-- WORK ITEM --
Every line below must come back exactly as it stands, with the images omitted.

-- MATERIAL PROVIDED --

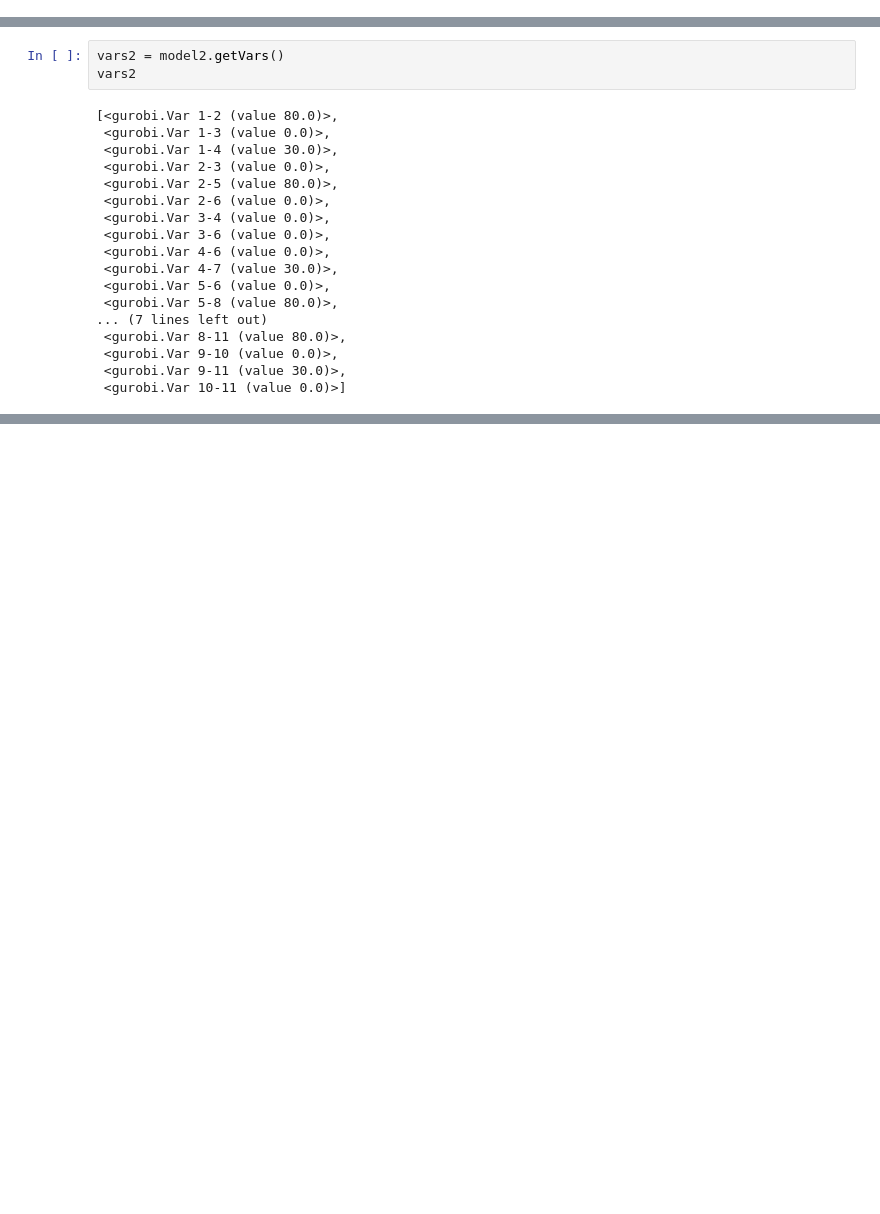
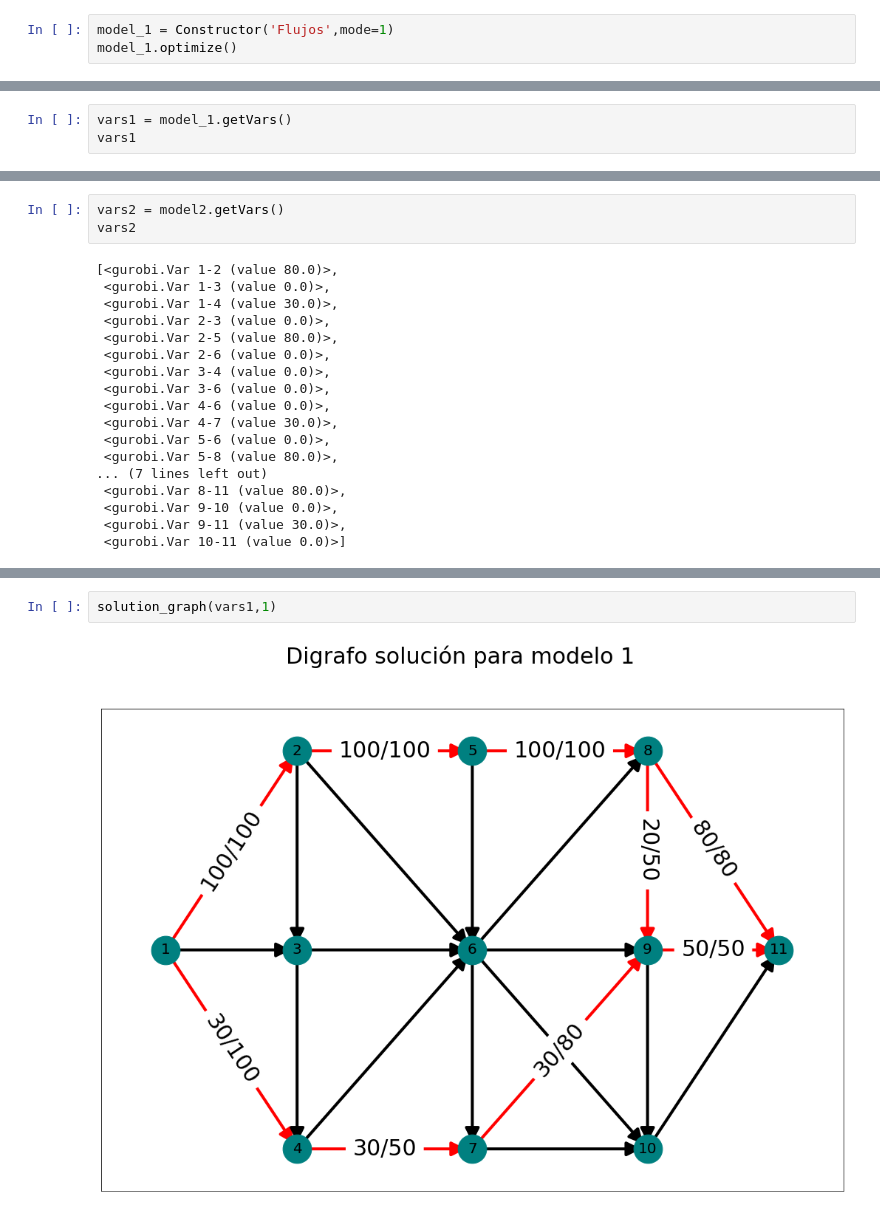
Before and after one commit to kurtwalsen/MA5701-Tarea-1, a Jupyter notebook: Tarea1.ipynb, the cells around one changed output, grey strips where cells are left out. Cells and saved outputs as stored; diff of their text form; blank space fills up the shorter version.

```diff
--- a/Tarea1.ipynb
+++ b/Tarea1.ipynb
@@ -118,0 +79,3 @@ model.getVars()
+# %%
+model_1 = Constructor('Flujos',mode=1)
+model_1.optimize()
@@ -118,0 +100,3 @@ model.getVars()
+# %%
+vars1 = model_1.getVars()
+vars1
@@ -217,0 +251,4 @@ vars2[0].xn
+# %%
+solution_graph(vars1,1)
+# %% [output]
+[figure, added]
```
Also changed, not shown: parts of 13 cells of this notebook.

-- ANSWER TO THE PROBLEM --
Before and after one commit to kurtwalsen/MA5701-Tarea-1, a Jupyter notebook: Tarea1.ipynb, the cells around one changed output, grey strips where cells are left out. Cells and saved outputs as stored; diff of their text form; blank space fills up the shorter version.

```diff
--- a/Tarea1.ipynb
+++ b/Tarea1.ipynb
@@ -118,0 +79,3 @@ model.getVars()
+# %%
+model_1 = Constructor('Flujos',mode=1)
+model_1.optimize()
@@ -118,0 +100,3 @@ model.getVars()
+# %%
+vars1 = model_1.getVars()
+vars1
@@ -217,0 +251,4 @@ vars2[0].xn
+# %%
+solution_graph(vars1,1)
+# %% [output]
+[figure, added]
```
Also changed, not shown: parts of 13 cells of this notebook.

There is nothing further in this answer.